**WORK REQUIRED**
Go through the listing that follows and report the number of lines with the string "profil" in them, nothing more.

"""

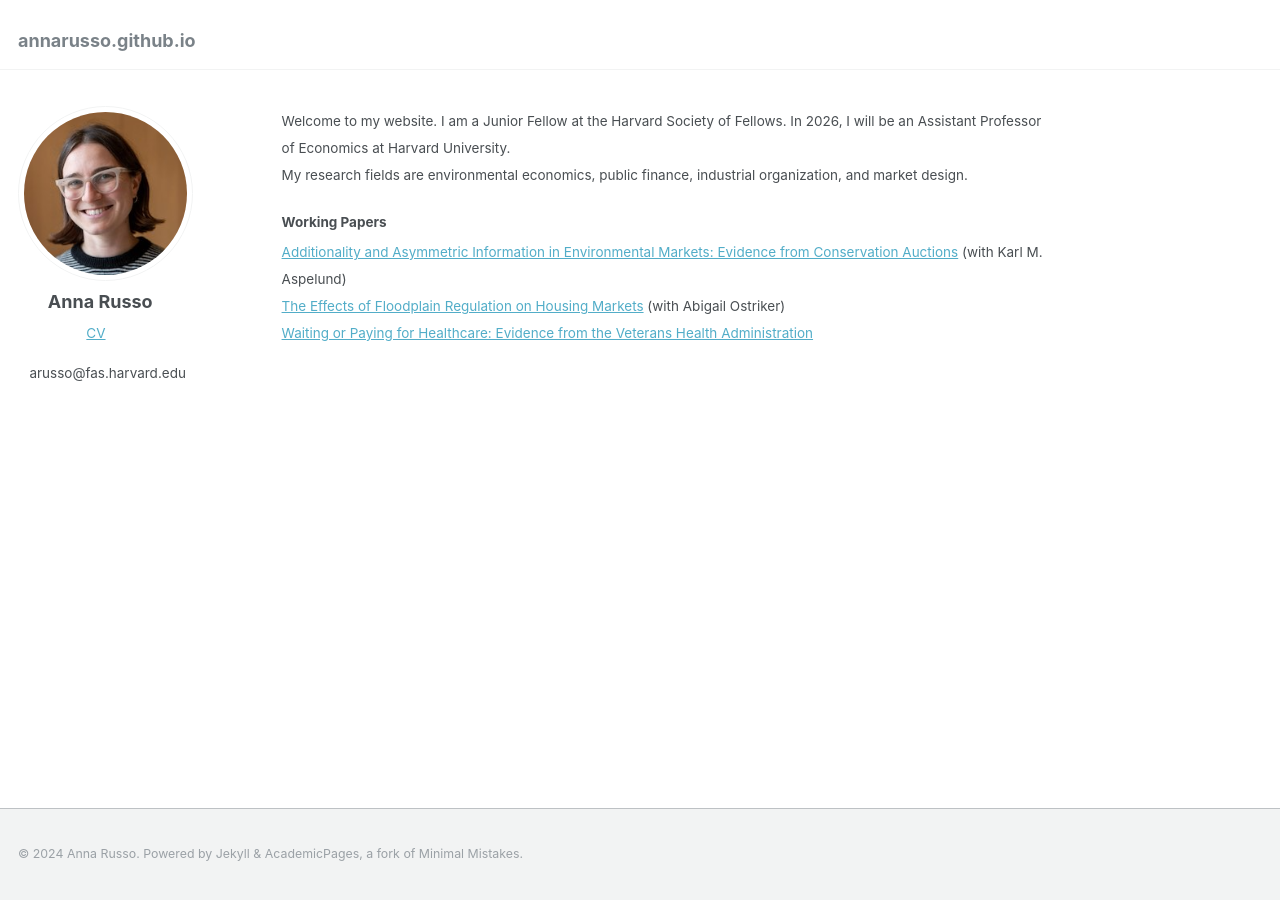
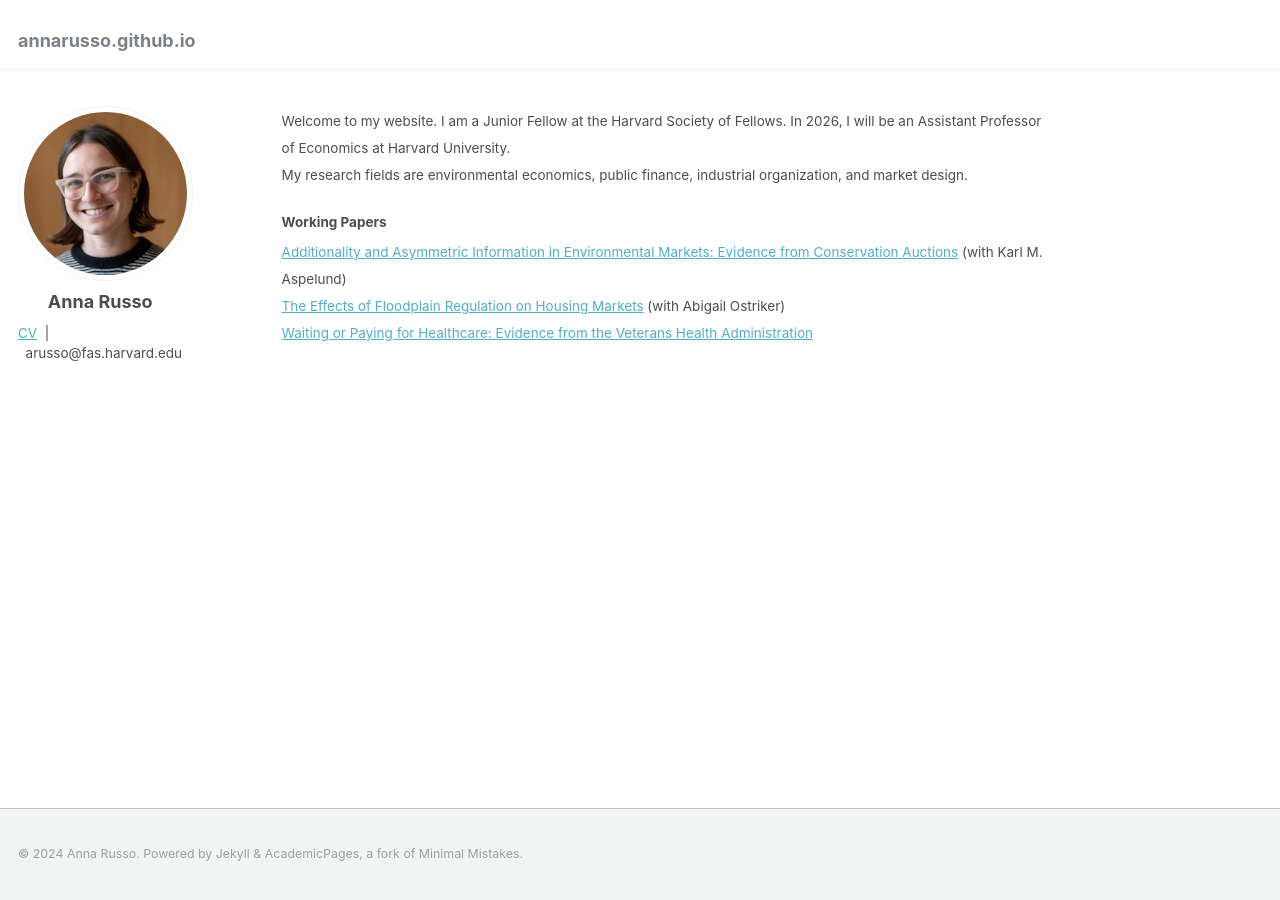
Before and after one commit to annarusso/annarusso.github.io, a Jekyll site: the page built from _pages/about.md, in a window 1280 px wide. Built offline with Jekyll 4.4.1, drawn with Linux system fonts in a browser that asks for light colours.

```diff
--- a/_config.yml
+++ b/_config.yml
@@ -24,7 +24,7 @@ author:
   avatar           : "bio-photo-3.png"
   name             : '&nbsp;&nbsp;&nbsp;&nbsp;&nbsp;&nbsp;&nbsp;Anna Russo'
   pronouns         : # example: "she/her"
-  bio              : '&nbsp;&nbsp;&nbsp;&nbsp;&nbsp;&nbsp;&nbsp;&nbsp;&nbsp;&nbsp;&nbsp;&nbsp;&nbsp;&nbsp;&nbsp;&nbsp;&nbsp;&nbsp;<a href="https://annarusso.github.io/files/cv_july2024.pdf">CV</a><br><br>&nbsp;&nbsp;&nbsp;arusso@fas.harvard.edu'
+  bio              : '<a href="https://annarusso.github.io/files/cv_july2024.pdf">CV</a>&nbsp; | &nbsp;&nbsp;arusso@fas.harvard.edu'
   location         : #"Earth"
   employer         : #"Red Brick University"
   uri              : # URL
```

"""
"""

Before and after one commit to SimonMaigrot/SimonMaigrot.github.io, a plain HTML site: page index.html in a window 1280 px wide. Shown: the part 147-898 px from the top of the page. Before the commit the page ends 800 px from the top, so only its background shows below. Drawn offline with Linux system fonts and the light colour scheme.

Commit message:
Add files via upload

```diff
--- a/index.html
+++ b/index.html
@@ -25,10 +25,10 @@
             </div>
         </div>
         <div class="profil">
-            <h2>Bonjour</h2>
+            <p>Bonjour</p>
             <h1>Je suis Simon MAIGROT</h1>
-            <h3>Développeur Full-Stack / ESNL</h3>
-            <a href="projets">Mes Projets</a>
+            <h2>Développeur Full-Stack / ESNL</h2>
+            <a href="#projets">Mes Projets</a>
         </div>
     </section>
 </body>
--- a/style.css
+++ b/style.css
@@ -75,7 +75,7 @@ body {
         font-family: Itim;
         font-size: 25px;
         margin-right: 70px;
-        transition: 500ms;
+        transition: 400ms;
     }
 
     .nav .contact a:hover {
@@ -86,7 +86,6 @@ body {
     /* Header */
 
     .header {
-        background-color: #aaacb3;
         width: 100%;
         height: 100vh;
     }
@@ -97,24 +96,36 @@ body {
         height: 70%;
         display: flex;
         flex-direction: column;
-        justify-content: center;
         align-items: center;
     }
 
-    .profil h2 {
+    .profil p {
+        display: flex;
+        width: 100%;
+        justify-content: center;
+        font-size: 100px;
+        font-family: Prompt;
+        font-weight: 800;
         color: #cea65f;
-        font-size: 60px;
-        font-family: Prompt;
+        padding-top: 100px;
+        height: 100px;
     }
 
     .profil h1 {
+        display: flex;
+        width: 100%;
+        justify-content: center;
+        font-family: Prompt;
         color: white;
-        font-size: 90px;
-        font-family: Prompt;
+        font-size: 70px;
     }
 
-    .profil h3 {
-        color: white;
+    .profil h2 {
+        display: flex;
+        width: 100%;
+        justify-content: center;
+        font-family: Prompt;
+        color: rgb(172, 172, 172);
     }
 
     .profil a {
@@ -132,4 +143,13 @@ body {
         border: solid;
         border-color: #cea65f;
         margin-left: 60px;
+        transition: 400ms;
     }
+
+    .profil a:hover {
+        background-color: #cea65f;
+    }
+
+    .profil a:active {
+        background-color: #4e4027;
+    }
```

"""
"""

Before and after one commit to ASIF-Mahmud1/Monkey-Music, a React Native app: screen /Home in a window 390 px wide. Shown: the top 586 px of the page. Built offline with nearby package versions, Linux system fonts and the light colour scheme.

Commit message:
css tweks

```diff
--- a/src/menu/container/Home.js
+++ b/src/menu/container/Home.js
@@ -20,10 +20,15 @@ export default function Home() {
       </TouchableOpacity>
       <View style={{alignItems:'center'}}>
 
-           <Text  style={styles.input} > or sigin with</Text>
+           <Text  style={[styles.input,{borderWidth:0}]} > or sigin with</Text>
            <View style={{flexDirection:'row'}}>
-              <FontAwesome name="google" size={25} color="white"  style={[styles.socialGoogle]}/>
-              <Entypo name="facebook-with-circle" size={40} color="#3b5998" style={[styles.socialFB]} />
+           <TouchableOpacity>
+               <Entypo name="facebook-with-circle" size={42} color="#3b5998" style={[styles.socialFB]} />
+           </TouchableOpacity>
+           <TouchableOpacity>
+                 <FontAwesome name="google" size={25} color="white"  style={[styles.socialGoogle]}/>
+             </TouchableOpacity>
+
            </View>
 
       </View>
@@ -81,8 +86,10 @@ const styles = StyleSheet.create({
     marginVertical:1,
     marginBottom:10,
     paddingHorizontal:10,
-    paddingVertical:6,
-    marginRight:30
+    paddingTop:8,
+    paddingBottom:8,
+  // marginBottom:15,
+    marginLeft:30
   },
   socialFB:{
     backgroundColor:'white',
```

"""

**YOUR SOLUTION**
9